TRY IT: Please reproduce the data below exactly, from the first line through the line containing "organes d'un coup, mais", and leave every later line out.

SOURCE DATA:
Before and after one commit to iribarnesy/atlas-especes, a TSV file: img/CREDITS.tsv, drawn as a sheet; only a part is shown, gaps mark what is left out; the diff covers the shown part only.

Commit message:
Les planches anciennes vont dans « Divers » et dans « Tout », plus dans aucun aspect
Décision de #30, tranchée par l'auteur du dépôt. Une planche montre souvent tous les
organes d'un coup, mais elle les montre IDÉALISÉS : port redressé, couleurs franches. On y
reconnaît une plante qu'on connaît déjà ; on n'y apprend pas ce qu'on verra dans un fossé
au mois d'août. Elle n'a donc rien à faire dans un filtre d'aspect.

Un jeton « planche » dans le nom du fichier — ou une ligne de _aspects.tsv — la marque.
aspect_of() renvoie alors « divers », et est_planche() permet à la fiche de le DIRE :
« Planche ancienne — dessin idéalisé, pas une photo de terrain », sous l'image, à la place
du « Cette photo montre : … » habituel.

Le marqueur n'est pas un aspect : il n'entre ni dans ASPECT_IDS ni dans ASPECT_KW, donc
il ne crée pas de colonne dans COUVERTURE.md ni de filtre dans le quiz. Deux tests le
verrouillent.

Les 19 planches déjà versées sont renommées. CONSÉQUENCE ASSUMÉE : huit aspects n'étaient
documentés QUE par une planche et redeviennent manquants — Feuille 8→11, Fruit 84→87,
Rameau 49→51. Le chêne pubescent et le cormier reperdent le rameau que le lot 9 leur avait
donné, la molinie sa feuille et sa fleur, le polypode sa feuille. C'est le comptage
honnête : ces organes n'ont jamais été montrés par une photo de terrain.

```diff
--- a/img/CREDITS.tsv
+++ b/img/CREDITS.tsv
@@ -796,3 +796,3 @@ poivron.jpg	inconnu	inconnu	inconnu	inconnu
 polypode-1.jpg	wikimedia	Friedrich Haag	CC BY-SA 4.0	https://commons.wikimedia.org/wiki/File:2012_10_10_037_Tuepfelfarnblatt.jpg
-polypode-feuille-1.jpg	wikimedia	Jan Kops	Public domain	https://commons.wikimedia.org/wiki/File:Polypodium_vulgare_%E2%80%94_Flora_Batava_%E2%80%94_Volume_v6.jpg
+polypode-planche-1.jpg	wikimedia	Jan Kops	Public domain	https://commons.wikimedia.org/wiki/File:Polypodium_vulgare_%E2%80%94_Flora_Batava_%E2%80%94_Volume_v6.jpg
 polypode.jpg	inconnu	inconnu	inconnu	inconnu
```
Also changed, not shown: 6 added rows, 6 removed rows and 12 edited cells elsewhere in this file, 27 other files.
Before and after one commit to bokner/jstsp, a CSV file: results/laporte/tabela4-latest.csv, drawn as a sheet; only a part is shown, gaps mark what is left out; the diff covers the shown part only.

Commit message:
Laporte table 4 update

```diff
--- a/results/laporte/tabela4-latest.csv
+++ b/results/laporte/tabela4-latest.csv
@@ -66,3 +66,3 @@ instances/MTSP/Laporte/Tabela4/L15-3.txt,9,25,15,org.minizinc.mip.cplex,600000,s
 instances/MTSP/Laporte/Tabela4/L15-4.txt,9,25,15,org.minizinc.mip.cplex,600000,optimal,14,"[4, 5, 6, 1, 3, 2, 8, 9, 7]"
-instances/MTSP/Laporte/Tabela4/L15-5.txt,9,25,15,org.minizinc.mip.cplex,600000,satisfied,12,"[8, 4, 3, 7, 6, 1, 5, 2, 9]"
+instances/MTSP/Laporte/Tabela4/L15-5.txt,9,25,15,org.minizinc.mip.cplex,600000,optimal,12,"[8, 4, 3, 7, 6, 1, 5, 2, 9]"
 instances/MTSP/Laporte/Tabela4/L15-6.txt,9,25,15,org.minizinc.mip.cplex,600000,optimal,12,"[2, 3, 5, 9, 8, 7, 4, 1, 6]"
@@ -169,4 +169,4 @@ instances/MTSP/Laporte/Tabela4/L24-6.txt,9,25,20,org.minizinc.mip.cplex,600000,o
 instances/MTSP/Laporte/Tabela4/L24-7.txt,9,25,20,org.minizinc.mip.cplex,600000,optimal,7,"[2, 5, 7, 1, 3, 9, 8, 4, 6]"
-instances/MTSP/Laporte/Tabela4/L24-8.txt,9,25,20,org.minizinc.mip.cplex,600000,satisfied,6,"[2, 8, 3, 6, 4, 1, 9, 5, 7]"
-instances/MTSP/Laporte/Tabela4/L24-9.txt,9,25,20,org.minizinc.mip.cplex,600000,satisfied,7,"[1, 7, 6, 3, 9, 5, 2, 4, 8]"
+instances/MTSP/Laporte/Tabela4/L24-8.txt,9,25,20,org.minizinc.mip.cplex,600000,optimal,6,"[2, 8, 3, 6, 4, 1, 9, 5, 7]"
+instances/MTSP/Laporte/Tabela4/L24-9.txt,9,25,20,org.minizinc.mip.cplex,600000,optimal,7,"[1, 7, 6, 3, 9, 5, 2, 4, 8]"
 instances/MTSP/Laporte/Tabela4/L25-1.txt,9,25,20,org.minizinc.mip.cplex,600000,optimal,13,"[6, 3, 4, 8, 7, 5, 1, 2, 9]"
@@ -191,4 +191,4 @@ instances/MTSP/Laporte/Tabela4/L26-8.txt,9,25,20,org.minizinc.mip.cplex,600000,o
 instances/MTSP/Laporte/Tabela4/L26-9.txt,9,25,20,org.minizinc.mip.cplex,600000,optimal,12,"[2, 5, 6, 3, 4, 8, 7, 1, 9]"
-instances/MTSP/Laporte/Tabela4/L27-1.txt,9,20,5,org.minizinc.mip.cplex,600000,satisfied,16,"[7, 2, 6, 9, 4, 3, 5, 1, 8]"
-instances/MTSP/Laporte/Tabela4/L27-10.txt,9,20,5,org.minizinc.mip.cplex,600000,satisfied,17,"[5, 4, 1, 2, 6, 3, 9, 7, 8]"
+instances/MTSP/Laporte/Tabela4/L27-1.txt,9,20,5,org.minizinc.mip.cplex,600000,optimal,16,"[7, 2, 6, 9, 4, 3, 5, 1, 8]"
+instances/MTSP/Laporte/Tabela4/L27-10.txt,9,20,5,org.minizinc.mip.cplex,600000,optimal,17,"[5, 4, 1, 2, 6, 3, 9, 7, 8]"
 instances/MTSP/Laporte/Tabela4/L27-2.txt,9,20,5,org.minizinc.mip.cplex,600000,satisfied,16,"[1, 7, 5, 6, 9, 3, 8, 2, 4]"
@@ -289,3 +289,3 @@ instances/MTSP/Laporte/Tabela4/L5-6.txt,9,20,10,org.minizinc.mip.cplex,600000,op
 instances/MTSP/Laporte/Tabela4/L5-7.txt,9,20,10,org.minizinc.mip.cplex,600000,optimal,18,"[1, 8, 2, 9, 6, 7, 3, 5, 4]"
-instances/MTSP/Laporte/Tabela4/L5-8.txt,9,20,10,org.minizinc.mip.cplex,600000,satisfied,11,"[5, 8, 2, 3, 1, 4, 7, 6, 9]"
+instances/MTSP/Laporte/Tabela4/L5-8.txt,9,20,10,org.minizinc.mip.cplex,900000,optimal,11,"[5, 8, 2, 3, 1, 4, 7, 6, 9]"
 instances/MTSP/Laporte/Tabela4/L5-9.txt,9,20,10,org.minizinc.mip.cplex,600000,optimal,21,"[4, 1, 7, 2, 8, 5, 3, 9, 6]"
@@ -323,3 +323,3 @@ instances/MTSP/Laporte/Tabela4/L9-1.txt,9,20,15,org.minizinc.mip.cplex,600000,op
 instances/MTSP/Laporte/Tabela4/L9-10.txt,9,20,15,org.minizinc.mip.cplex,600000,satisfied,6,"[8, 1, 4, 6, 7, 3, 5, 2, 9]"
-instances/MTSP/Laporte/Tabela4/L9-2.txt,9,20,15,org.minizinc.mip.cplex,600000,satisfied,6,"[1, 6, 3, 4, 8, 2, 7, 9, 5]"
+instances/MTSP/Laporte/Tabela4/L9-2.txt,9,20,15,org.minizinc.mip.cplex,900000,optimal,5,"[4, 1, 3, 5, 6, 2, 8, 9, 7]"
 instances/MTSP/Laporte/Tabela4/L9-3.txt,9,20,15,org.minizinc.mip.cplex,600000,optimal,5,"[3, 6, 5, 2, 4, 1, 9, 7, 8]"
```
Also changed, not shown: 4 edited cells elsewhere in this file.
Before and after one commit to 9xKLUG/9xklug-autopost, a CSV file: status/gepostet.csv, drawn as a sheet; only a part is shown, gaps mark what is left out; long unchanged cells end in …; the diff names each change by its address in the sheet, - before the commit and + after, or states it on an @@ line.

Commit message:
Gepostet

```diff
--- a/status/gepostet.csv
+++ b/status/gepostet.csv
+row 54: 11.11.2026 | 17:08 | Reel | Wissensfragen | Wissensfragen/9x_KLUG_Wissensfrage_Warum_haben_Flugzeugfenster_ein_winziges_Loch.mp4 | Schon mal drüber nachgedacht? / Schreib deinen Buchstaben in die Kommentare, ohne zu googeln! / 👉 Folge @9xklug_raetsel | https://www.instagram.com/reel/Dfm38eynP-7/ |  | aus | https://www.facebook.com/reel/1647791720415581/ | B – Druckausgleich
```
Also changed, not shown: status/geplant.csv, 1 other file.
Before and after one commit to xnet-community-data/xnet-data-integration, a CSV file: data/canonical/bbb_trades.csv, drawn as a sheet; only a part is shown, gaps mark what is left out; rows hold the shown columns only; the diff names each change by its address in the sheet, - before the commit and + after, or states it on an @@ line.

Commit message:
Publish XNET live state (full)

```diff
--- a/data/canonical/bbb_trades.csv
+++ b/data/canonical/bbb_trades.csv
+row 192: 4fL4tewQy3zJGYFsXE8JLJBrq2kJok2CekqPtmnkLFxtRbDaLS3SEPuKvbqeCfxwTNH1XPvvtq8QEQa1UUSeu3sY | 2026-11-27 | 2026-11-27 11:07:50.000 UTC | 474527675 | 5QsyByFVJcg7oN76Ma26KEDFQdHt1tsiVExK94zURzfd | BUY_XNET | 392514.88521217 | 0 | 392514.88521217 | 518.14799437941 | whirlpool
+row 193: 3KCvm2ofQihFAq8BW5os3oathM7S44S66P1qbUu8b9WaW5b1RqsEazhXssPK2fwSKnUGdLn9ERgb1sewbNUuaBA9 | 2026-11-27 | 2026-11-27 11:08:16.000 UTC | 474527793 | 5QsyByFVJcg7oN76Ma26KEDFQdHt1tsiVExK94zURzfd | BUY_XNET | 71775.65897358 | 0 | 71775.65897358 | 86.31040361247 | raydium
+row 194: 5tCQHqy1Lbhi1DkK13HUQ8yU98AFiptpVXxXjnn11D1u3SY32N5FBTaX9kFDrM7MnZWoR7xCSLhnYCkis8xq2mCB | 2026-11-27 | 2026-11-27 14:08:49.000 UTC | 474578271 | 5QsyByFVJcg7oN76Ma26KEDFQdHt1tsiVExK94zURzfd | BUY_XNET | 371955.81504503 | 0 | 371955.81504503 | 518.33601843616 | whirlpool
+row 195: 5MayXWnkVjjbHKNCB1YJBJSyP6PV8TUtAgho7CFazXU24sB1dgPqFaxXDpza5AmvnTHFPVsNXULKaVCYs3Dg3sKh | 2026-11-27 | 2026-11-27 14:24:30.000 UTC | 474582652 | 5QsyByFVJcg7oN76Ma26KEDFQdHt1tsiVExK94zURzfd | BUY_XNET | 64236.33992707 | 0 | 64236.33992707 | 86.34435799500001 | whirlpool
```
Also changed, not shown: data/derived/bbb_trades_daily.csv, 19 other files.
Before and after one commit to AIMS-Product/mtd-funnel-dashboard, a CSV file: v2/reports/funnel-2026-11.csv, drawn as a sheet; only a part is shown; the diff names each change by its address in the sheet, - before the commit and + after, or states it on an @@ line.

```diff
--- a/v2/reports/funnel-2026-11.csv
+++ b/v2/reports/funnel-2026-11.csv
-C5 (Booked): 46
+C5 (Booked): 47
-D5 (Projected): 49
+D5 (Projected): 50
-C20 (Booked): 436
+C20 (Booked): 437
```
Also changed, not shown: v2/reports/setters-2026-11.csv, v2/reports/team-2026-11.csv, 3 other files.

ANSWER TO THE PROBLEM:
Before and after one commit to iribarnesy/atlas-especes, a TSV file: img/CREDITS.tsv, drawn as a sheet; only a part is shown, gaps mark what is left out; the diff covers the shown part only.

Commit message:
Les planches anciennes vont dans « Divers » et dans « Tout », plus dans aucun aspect
Décision de #30, tranchée par l'auteur du dépôt. Une planche montre souvent tous les
organes d'un coup, mais elle les montre IDÉALISÉS : port redressé, couleurs franches. On y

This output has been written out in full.